Comparing Probabilistic and Fuzzy Set Approaches for Designing in the Presence of Uncertainty
Probabilistic models and fuzzy set models describe different aspects of uncertainty. Probabilistic models primarily describe random variability in parameters. In engineering system safety, examples are variability in material properties, geometrical dimensions, or wind loads. In contrast, fuzzy set models of uncertainty primarily describe vagueness, such as vagueness in the definition of safety.
When there is only limited information about variability, it is possible to use probabilistic models by making suitable assumptions on the statistics of the variability. However, it has been repeatedly shown that this can entail serious errors. Fuzzy set models, which require little data, appear to be well suited to use with designing for uncertainty, when little is known about the uncertainty. Several studies have compared fuzzy set and probabilistic methods in analysis of safety of systems under uncertainty. However, no study has compared the two approaches systematically as a function of the amount of available information. Such a comparison, in the context of design against failure, is the objective of this dissertation.
First, the theoretical foundations of probability and possibility theories are compared.
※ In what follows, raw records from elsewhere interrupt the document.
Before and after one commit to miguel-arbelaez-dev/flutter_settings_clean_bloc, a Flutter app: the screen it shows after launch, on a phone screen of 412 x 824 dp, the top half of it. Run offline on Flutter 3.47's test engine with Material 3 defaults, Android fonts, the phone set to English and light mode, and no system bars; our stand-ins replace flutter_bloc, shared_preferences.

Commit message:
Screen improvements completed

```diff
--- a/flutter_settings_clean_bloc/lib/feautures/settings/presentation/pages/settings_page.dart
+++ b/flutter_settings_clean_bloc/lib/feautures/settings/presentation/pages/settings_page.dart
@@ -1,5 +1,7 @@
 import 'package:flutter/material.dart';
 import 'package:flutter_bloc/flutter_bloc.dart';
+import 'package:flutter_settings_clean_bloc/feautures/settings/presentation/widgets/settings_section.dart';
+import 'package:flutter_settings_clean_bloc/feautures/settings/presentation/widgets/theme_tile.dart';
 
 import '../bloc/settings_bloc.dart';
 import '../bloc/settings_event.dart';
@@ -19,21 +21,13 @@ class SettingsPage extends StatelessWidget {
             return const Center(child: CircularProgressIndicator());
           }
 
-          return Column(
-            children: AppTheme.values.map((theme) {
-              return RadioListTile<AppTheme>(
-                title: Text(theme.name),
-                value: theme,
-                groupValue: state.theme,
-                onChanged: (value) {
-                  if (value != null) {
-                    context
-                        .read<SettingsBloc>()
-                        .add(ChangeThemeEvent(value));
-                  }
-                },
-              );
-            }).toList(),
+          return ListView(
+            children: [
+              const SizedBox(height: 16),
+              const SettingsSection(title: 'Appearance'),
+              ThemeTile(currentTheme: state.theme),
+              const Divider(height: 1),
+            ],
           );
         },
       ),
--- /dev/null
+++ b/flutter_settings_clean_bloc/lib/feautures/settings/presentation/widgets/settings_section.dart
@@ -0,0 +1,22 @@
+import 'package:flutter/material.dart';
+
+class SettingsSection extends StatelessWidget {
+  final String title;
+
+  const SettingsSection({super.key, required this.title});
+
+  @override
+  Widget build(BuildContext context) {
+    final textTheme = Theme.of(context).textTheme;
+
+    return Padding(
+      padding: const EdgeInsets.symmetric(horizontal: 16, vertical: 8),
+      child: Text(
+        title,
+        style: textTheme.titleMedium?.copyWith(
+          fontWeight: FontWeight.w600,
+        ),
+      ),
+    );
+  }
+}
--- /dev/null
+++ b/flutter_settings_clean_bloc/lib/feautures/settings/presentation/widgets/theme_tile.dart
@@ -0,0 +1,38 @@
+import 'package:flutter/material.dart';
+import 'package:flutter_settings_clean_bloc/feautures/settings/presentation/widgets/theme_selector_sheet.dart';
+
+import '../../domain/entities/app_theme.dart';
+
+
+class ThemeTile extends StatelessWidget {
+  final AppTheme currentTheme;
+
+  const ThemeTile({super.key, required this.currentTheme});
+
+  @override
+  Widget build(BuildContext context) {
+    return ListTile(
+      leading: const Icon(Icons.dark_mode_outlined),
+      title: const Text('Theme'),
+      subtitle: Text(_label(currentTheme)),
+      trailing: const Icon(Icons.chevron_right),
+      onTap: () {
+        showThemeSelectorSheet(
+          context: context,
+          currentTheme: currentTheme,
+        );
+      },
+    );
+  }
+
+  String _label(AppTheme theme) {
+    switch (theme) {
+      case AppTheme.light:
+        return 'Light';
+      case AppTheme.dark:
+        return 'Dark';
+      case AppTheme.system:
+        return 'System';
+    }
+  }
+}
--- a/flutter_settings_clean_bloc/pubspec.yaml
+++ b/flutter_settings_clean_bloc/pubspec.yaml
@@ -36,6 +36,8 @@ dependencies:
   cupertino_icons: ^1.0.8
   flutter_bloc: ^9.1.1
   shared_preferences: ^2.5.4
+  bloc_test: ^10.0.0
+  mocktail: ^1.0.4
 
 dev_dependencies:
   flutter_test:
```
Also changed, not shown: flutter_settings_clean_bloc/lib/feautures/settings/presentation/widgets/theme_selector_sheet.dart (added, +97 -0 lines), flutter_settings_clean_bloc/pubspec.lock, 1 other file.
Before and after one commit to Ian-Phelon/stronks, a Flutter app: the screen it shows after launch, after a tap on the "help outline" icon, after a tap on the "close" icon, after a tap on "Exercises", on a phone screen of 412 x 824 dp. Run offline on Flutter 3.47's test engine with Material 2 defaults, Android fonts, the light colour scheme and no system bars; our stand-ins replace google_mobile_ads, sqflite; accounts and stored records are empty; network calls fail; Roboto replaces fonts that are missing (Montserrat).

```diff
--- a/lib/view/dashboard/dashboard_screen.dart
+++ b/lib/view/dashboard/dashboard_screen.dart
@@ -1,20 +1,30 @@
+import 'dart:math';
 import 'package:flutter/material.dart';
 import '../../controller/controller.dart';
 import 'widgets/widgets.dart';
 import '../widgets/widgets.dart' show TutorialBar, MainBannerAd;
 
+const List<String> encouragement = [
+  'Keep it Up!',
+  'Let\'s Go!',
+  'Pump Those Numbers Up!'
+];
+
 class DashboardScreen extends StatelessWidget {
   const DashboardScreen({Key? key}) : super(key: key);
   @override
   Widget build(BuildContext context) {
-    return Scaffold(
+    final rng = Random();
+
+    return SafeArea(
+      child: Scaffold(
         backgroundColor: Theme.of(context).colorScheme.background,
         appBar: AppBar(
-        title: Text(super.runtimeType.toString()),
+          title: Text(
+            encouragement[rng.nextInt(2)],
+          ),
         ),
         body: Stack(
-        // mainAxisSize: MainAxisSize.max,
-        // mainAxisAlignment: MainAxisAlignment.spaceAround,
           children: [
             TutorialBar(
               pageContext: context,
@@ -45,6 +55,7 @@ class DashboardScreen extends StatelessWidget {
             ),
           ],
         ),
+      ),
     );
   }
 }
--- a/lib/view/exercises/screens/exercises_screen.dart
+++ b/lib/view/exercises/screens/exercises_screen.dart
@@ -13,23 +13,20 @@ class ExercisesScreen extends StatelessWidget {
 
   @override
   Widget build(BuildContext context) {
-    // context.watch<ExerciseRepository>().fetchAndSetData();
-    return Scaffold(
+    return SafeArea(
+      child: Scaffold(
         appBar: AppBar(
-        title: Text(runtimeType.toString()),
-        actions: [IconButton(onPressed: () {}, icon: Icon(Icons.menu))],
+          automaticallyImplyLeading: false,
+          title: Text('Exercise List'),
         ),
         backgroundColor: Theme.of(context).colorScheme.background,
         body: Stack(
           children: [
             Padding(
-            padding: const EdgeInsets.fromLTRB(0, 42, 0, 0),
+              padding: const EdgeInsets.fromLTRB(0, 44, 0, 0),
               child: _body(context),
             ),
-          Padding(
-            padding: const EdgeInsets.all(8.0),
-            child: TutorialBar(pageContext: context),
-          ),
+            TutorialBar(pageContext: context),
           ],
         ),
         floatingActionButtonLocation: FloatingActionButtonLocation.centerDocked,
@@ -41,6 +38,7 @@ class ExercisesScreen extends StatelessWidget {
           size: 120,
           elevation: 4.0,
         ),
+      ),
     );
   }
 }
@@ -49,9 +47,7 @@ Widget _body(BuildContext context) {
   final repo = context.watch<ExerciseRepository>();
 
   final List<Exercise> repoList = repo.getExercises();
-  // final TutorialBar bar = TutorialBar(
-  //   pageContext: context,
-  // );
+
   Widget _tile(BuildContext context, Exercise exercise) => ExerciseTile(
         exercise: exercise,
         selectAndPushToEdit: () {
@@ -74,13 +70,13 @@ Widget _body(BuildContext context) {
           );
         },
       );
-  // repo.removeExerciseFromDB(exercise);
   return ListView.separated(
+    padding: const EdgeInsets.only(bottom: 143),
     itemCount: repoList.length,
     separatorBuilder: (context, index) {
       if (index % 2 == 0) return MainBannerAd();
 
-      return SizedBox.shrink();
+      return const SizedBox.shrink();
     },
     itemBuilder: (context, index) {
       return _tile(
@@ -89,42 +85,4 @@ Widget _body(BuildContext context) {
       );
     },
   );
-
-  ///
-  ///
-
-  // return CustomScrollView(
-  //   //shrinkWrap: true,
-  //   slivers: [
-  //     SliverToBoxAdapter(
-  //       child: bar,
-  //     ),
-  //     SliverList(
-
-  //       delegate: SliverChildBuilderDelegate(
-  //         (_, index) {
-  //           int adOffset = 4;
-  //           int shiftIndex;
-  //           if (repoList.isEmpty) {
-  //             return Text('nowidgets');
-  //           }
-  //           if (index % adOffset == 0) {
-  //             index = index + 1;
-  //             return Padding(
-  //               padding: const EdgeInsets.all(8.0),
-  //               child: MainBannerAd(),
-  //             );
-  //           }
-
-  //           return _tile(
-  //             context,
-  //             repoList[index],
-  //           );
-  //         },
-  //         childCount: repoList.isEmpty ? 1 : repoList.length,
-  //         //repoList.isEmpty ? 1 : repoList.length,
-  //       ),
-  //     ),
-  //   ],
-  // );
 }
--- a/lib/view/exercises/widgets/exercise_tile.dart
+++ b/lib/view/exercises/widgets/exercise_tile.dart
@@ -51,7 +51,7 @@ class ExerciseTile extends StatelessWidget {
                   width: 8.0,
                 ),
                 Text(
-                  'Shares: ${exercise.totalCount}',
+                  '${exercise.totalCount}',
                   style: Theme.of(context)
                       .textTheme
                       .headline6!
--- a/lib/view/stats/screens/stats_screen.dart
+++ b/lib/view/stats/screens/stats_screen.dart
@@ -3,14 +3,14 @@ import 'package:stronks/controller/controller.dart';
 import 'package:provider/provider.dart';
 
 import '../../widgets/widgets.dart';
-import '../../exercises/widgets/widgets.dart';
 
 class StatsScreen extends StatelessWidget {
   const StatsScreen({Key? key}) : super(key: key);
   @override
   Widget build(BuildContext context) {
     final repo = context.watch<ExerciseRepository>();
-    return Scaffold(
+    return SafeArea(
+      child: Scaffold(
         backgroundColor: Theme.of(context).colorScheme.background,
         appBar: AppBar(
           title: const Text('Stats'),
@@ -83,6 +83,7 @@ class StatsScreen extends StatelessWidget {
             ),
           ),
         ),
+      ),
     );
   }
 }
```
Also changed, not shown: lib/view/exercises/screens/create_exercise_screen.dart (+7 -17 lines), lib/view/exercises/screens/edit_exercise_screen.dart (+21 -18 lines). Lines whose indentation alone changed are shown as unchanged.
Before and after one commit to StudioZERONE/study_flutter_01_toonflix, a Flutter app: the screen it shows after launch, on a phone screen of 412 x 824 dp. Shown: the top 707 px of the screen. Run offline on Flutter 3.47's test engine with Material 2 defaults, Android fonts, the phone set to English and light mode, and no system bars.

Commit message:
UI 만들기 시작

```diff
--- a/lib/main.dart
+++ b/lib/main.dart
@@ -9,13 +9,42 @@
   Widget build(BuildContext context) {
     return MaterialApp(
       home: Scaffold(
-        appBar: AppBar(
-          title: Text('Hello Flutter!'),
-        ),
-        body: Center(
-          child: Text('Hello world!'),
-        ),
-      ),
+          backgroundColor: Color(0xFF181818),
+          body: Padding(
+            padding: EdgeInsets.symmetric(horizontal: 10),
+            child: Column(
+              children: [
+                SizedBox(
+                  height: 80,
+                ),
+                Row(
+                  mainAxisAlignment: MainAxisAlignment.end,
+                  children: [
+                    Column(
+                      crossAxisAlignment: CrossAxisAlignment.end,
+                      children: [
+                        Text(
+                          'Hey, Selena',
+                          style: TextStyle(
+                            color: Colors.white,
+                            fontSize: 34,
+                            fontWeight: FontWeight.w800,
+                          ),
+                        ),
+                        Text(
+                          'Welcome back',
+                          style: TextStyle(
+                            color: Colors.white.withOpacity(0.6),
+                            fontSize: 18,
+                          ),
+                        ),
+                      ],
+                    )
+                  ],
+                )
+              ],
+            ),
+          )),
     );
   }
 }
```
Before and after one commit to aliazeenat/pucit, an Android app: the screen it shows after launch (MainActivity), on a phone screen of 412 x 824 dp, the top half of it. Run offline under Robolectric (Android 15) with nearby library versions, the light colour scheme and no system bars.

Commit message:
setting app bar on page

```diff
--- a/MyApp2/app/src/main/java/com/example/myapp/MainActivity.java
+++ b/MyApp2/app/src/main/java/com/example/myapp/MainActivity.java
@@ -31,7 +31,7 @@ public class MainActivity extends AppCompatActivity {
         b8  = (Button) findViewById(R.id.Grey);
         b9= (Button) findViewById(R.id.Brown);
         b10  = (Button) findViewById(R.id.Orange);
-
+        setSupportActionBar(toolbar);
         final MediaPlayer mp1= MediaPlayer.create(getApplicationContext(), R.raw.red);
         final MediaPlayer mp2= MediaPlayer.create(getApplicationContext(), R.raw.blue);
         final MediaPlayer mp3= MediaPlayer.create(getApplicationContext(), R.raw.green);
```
We show that a major difference between probability and possibility is in the axioms about the union of events. Because of this difference, probability and possibility calculi are fundamentally different and one cannot simulate possibility calculus using probabilistic models. We also show that possibility-based methods tend to be more conservative than probability-based methods in systems that fail only if many unfavorable events occur simultaneously.
Based on these theoretical observations, two design problems are formulated to demonstrate the strength and weakness of probabilistic and fuzzy set methods. We consider the design of tuned damper system and the design and construction of domino stacks. These problems contain narrow failure zones in their uncertain variables and are tailored to demonstrate the pitfalls of probabilistic methods when little information is available for uncertain variables.
Using these design problems we demonstrate that probabilistic methods are better than possibility-based methods if sufficient information is available. Just as importantly, we show possibility-based methods can be better if little information is available. Our conclusion is that when there is little information available about uncertainties, a hybrid method should be used to ensure a safe design.